The company, which connects users of its smartphone app to drivers looking for fares and handles all associated transactions electronically, already operates in Baltimore. It opened all its services — uberX, UberBlack and UberSUV — to the Annapolis market Wednesday.


Shwetha Rajashekara, Uber's general manager for Maryland, said the company has watched interest in its app grow in Annapolis and thought this weekend, with Naval Academy events underway, would be a good time to launch in the state capital.

"As a tech company, we're able to see how many people are opening up the app in Annapolis, and we've seen thousands," Rajashekara said. "People in Annapolis are looking for reliable transportation options and they haven't been able to get them."

To promote the service, Uber Annapolis offered new users a free ride — up to a value of $40 — until May 31.

By then, the company's relationship with the state could become even less certain.

The Maryland Public Service Commission is expected to rule this month on a proposal to categorize Uber and other rideshare companies in the state as "common carriers" and subject them to the same regulations as taxi companies and drivers.

Critics of Uber, including taxi companies, have said Uber drivers operate exactly as cabdrivers do, but have an unfair advantage because they do not have the costs of becoming licensed.
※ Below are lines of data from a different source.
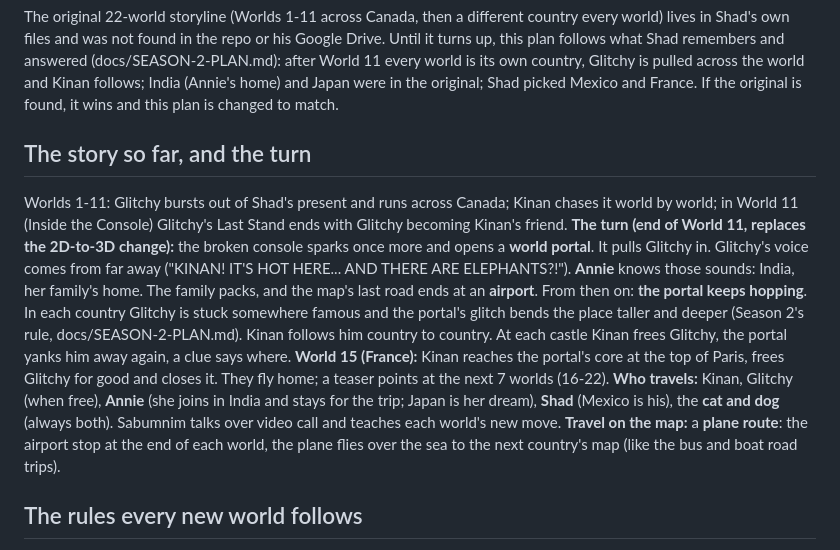
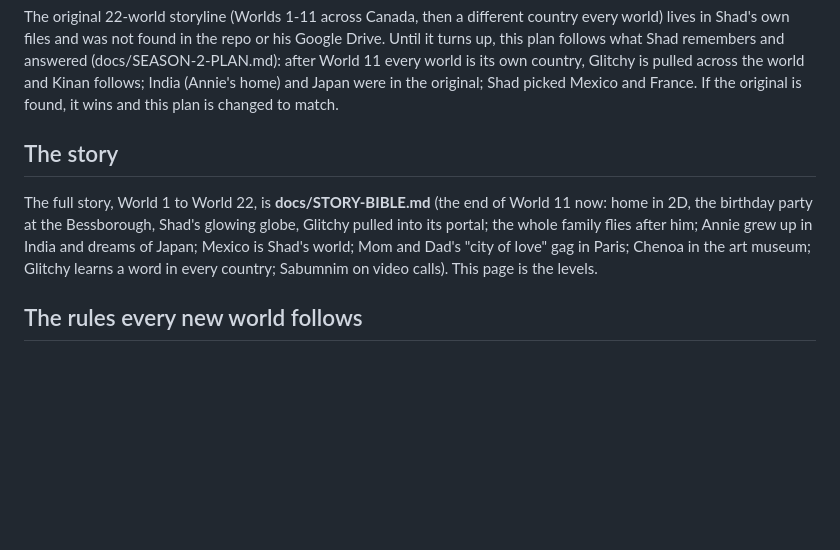
Before and after one commit to AlbertanCoder/kinan-vs-mom, a Markdown page: docs/WORLDS-12-15-PLAN.md, the part around the change. GitHub-like rendering; blank space fills up the shorter version.

```diff
--- a/docs/WORLDS-12-15-PLAN.md
+++ b/docs/WORLDS-12-15-PLAN.md
@@ -6,21 +6,11 @@ answered (docs/SEASON-2-PLAN.md): after World 11 every world is its own country,
 Kinan follows; India (Annie's home) and Japan were in the original; Shad picked Mexico and France. If the original is
 found, it wins and this plan is changed to match.
 
-## The story so far, and the turn
-Worlds 1-11: Glitchy bursts out of Shad's present and runs across Canada; Kinan chases it world by world; in World 11
-(Inside the Console) Glitchy's Last Stand ends with Glitchy becoming Kinan's friend.
-**The turn (end of World 11, replaces the 2D-to-3D change):** the broken console sparks once more and opens a **world
-portal**. It pulls Glitchy in. Glitchy's voice comes from far away ("KINAN! IT'S HOT HERE... AND THERE ARE ELEPHANTS?!").
-**Annie** knows those sounds: India, her family's home. The family packs, and the map's last road ends at an **airport**.
-From then on: **the portal keeps hopping**. In each country Glitchy is stuck somewhere famous and the portal's glitch bends
-the place taller and deeper (Season 2's rule, docs/SEASON-2-PLAN.md). Kinan follows him country to country. At each castle
-Kinan frees Glitchy, the portal yanks him away again, a clue says where. **World 15 (France):** Kinan reaches the
-portal's core at the top of Paris, frees Glitchy for good and closes it. They fly home; a teaser points at the next 7
-worlds (16-22).
-**Who travels:** Kinan, Glitchy (when free), **Annie** (she joins in India and stays for the trip; Japan is her dream),
-**Shad** (Mexico is his), the **cat and dog** (always both). Sabumnim talks over video call and teaches each world's new move.
-**Travel on the map:** a **plane route**: the airport stop at the end of each world, the plane flies over the sea to the
-next country's map (like the bus and boat road trips).
+## The story
+The full story, World 1 to World 22, is **docs/STORY-BIBLE.md** (the end of World 11 now: home in 2D, the birthday
+party at the Bessborough, Shad's glowing globe, Glitchy pulled into its portal; the whole family flies after him; Annie
+grew up in India and dreams of Japan; Mexico is Shad's world; Mom and Dad's "city of love" gag in Paris; Chenoa in the art
+museum; Glitchy learns a word in every country; Sabumnim on video calls). This page is the levels.
 
 ## The rules every new world follows
 - 11 stops: 8 levels, a fort, a secret, a castle. **1-2 chases** per world. **Bosses: fair but real** (4 stomps, quicker
```
Also changed, not shown: docs/STORY-BIBLE.md (added, +70 -0 lines).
Issues of insurance, and how much Uber drivers should be covered, also have been raised.

Uber spokeswoman Natalia Montalvo has said it would be disappointing if the commission ruled against Uber, saying that such a decision would rely on "antiquated regulations to restrict transportation options for riders" and "limit economic opportunities for drivers."

The company has said it would appeal such a decision. Rajashekara said she is "very confident that consumer choice and competition will prevail."
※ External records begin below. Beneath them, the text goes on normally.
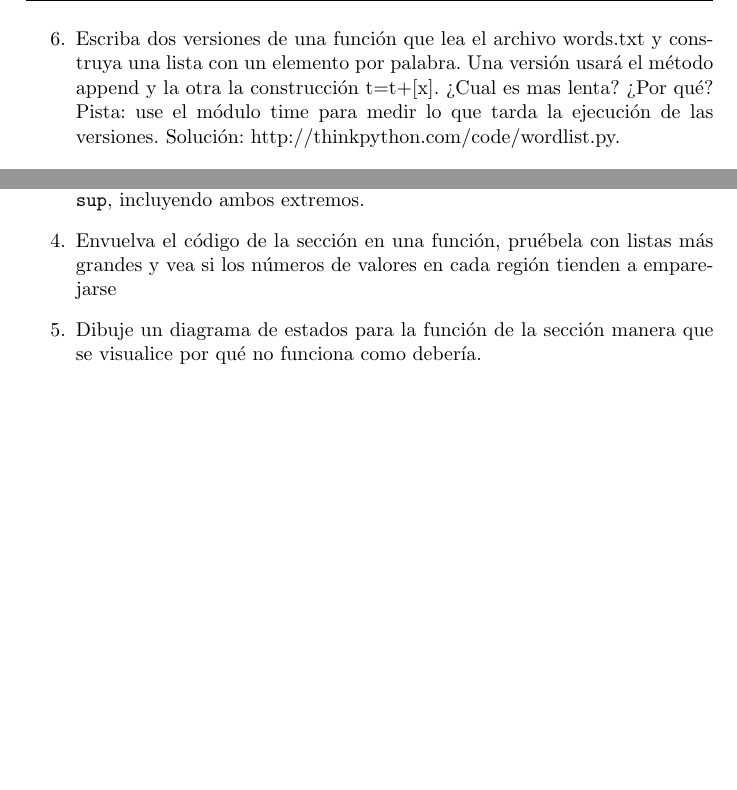
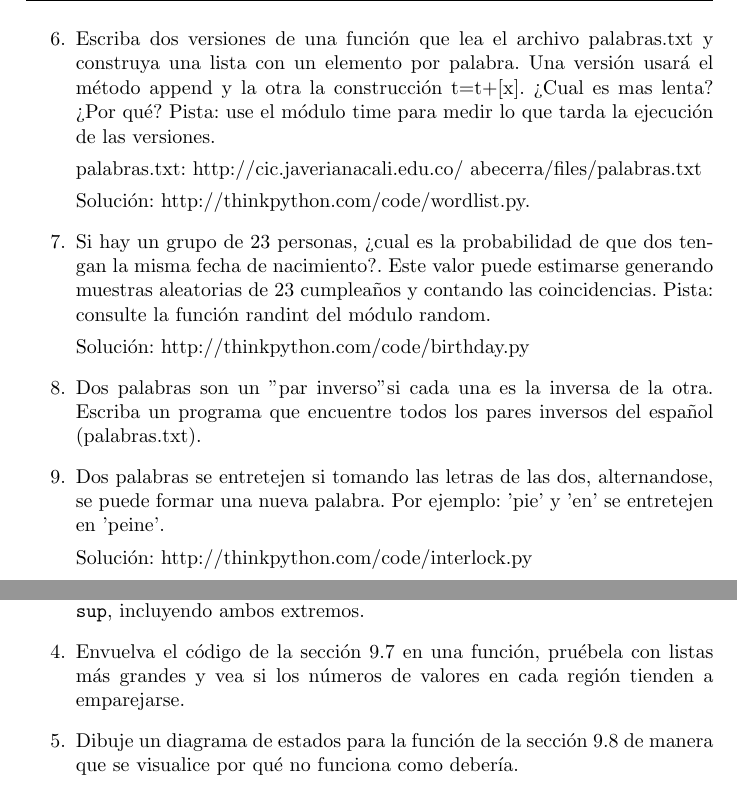
Before and after one commit to abecerra/thinkcs-py_es, a LaTeX book (top.tex, which reads chap08.tex, chap09.tex): two parts of pages 135 and 145 of 330, joined at a grey line, cut so that both start at the same text, the shorter picture padded with empty space. Compiled offline with pdfLaTeX.

Commit message:
Changes to be committed: 	modified:   chap08.tex 	modified:   chap09.tex 	modified:   chap10.tex

```diff
--- a/chap08.tex
+++ b/chap08.tex
@@ -954,11 +957,30 @@ Para cada función, agregue chequeo de tipos y pruebas unitarias.
   una nueva lista con los elementos únicos de la original. No necesitan estar en el mismo
   orden.
 
-  \item Escriba dos versiones de una función que lea el archivo words.txt y construya una lista
+
+  \item Escriba dos versiones de una función que lea el archivo palabras.txt y construya una lista
   con un elemento por palabra. Una versión usará el método append y la otra la construcción t=t+[x].
   ¿Cual es mas lenta? ¿Por qué?  Pista: use el módulo time para medir lo que tarda la ejecución
   de las versiones.
-  Solución: http://thinkpython.com/code/wordlist.py.
 
+  palabras.txt:
+  http://cic.javerianacali.edu.co/~abecerra/files/palabras.txt
 
+  Solución:
+  http://thinkpython.com/code/wordlist.py.
+
+  \item Si hay un grupo de 23 personas, ¿cual es la probabilidad de que dos tengan la misma fecha
+  de nacimiento?. Este valor puede estimarse generando muestras aleatorias de 23 cumpleaños y
+  contando las coincidencias. Pista: consulte la función randint del módulo random.
+
+  Solución:
+  http://thinkpython.com/code/birthday.py
+
+  \item Dos palabras son un "par inverso" si cada una es la inversa de la otra. Escriba un programa
+  que encuentre todos los pares inversos del español (palabras.txt).
+
+  \item Dos palabras se entretejen si tomando las letras de las dos, alternandose, se puede formar
+  una nueva palabra. Por ejemplo: 'pie' y 'en' se entretejen en 'peine'.
+
+  Solución: http://thinkpython.com/code/interlock.py
 \end{enumerate}
--- a/chap09.tex
+++ b/chap09.tex
@@ -591,10 +593,11 @@ un histograma del número de regiones dado.
  \item Escriba una función que genere un número aleatorio {\em entero}
 entre \texttt{inf} y  \texttt{sup}, incluyendo ambos extremos.
 
- \item Envuelva el código de la sección en una función,
+ \item Envuelva el código de la sección \ref{muchasregiones} en una función,
 pruébela con listas más grandes y vea si los números
-de valores en cada región tienden a emparejarse
+de valores en cada región tienden a emparejarse.
 
- \item Dibuje un diagrama de estados para la función de la sección
-manera que se visualice por qué no funciona como debería.
+ \item Dibuje un diagrama de estados para la función de la sección \ref{histograma}
+  de manera que se visualice por qué no funciona como debería.
+
 \end{enumerate}
```
Also changed, not shown: chap10.tex (+9 -4 lines), chap08.tex (7 more changed lines), chap09.tex (2 more changed lines).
Uber has been operating in Baltimore for a little over a year, and its drivers also serve areas in Maryland that are close to Washington. They have been known to respond to rider demand at major events in other parts of the state, such as concerts at Merriweather Post Pavilion in Columbia.